Data supplied Block Start
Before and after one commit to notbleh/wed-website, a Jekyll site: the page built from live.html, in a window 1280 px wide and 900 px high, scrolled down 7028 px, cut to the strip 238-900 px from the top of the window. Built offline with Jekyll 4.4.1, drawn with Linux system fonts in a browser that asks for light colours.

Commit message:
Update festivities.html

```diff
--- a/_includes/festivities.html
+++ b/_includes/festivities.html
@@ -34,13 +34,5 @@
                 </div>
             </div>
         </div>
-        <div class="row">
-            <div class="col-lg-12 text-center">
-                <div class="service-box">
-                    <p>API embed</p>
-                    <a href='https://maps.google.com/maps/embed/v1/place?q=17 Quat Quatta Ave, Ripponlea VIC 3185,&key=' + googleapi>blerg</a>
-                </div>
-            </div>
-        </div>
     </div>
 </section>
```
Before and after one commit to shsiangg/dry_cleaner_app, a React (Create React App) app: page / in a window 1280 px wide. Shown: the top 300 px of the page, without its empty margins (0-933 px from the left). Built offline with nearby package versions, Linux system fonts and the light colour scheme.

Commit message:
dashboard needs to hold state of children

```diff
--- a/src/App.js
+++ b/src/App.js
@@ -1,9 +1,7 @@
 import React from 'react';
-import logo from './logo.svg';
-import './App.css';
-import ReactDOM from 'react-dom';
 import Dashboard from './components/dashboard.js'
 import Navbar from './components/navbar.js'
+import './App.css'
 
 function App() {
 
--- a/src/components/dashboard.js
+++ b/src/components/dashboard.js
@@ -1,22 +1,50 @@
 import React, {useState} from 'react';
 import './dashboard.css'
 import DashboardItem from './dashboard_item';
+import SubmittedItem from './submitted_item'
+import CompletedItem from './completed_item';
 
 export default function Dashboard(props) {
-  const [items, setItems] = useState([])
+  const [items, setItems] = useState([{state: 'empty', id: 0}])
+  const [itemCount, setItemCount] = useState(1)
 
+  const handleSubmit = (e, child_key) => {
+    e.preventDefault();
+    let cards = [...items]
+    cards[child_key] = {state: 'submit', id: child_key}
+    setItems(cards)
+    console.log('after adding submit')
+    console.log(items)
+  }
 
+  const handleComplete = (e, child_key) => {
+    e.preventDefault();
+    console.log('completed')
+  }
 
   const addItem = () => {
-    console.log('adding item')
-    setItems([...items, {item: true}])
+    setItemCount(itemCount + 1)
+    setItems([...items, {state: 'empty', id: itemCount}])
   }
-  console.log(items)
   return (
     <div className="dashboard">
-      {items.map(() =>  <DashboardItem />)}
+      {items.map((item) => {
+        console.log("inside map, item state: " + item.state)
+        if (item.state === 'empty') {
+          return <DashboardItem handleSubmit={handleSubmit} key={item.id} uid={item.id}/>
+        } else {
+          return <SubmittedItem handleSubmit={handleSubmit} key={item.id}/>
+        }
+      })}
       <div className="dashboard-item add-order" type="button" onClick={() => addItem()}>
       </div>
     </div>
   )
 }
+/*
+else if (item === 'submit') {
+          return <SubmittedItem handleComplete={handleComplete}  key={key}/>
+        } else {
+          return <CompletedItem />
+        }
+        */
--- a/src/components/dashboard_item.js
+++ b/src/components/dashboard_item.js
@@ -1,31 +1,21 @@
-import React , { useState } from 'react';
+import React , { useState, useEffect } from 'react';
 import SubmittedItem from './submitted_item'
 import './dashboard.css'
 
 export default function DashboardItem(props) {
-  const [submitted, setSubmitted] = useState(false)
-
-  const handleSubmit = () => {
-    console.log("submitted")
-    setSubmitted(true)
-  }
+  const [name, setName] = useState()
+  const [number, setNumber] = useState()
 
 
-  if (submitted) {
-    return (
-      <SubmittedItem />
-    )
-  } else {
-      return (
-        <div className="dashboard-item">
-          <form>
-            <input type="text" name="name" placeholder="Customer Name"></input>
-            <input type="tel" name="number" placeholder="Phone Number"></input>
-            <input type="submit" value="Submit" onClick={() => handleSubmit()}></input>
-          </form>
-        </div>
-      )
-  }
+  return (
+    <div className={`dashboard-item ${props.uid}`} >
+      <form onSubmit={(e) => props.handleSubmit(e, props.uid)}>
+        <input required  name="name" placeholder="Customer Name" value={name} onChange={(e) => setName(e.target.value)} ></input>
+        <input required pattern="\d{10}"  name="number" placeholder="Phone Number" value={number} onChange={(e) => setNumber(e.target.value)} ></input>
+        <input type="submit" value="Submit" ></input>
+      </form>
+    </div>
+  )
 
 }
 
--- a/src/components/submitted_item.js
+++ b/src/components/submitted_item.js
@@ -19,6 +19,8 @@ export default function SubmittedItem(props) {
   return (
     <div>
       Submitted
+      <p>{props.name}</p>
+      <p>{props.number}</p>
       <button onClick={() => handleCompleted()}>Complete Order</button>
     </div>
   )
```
Data supplied Block End
*Task directions:* Nothing should be changed: write out all of the data as is.

*Solution to the exercise:*
Before and after one commit to notbleh/wed-website, a Jekyll site: the page built from live.html, in a window 1280 px wide and 900 px high, scrolled down 7028 px, cut to the strip 238-900 px from the top of the window. Built offline with Jekyll 4.4.1, drawn with Linux system fonts in a browser that asks for light colours.

Commit message:
Update festivities.html

```diff
--- a/_includes/festivities.html
+++ b/_includes/festivities.html
@@ -34,13 +34,5 @@
                 </div>
             </div>
         </div>
-        <div class="row">
-            <div class="col-lg-12 text-center">
-                <div class="service-box">
-                    <p>API embed</p>
-                    <a href='https://maps.google.com/maps/embed/v1/place?q=17 Quat Quatta Ave, Ripponlea VIC 3185,&key=' + googleapi>blerg</a>
-                </div>
-            </div>
-        </div>
     </div>
 </section>
```
Before and after one commit to shsiangg/dry_cleaner_app, a React (Create React App) app: page / in a window 1280 px wide. Shown: the top 300 px of the page, without its empty margins (0-933 px from the left). Built offline with nearby package versions, Linux system fonts and the light colour scheme.

Commit message:
dashboard needs to hold state of children

```diff
--- a/src/App.js
+++ b/src/App.js
@@ -1,9 +1,7 @@
 import React from 'react';
-import logo from './logo.svg';
-import './App.css';
-import ReactDOM from 'react-dom';
 import Dashboard from './components/dashboard.js'
 import Navbar from './components/navbar.js'
+import './App.css'
 
 function App() {
 
--- a/src/components/dashboard.js
+++ b/src/components/dashboard.js
@@ -1,22 +1,50 @@
 import React, {useState} from 'react';
 import './dashboard.css'
 import DashboardItem from './dashboard_item';
+import SubmittedItem from './submitted_item'
+import CompletedItem from './completed_item';
 
 export default function Dashboard(props) {
-  const [items, setItems] = useState([])
+  const [items, setItems] = useState([{state: 'empty', id: 0}])
+  const [itemCount, setItemCount] = useState(1)
 
+  const handleSubmit = (e, child_key) => {
+    e.preventDefault();
+    let cards = [...items]
+    cards[child_key] = {state: 'submit', id: child_key}
+    setItems(cards)
+    console.log('after adding submit')
+    console.log(items)
+  }
 
+  const handleComplete = (e, child_key) => {
+    e.preventDefault();
+    console.log('completed')
+  }
 
   const addItem = () => {
-    console.log('adding item')
-    setItems([...items, {item: true}])
+    setItemCount(itemCount + 1)
+    setItems([...items, {state: 'empty', id: itemCount}])
   }
-  console.log(items)
   return (
     <div className="dashboard">
-      {items.map(() =>  <DashboardItem />)}
+      {items.map((item) => {
+        console.log("inside map, item state: " + item.state)
+        if (item.state === 'empty') {
+          return <DashboardItem handleSubmit={handleSubmit} key={item.id} uid={item.id}/>
+        } else {
+          return <SubmittedItem handleSubmit={handleSubmit} key={item.id}/>
+        }
+      })}
       <div className="dashboard-item add-order" type="button" onClick={() => addItem()}>
       </div>
     </div>
   )
 }
+/*
+else if (item === 'submit') {
+          return <SubmittedItem handleComplete={handleComplete}  key={key}/>
+        } else {
+          return <CompletedItem />
+        }
+        */
--- a/src/components/dashboard_item.js
+++ b/src/components/dashboard_item.js
@@ -1,31 +1,21 @@
-import React , { useState } from 'react';
+import React , { useState, useEffect } from 'react';
 import SubmittedItem from './submitted_item'
 import './dashboard.css'
 
 export default function DashboardItem(props) {
-  const [submitted, setSubmitted] = useState(false)
-
-  const handleSubmit = () => {
-    console.log("submitted")
-    setSubmitted(true)
-  }
+  const [name, setName] = useState()
+  const [number, setNumber] = useState()
 
 
-  if (submitted) {
-    return (
-      <SubmittedItem />
-    )
-  } else {
-      return (
-        <div className="dashboard-item">
-          <form>
-            <input type="text" name="name" placeholder="Customer Name"></input>
-            <input type="tel" name="number" placeholder="Phone Number"></input>
-            <input type="submit" value="Submit" onClick={() => handleSubmit()}></input>
-          </form>
-        </div>
-      )
-  }
+  return (
+    <div className={`dashboard-item ${props.uid}`} >
+      <form onSubmit={(e) => props.handleSubmit(e, props.uid)}>
+        <input required  name="name" placeholder="Customer Name" value={name} onChange={(e) => setName(e.target.value)} ></input>
+        <input required pattern="\d{10}"  name="number" placeholder="Phone Number" value={number} onChange={(e) => setNumber(e.target.value)} ></input>
+        <input type="submit" value="Submit" ></input>
+      </form>
+    </div>
+  )
 
 }
 
--- a/src/components/submitted_item.js
+++ b/src/components/submitted_item.js
@@ -19,6 +19,8 @@ export default function SubmittedItem(props) {
   return (
     <div>
       Submitted
+      <p>{props.name}</p>
+      <p>{props.number}</p>
       <button onClick={() => handleCompleted()}>Complete Order</button>
     </div>
   )
```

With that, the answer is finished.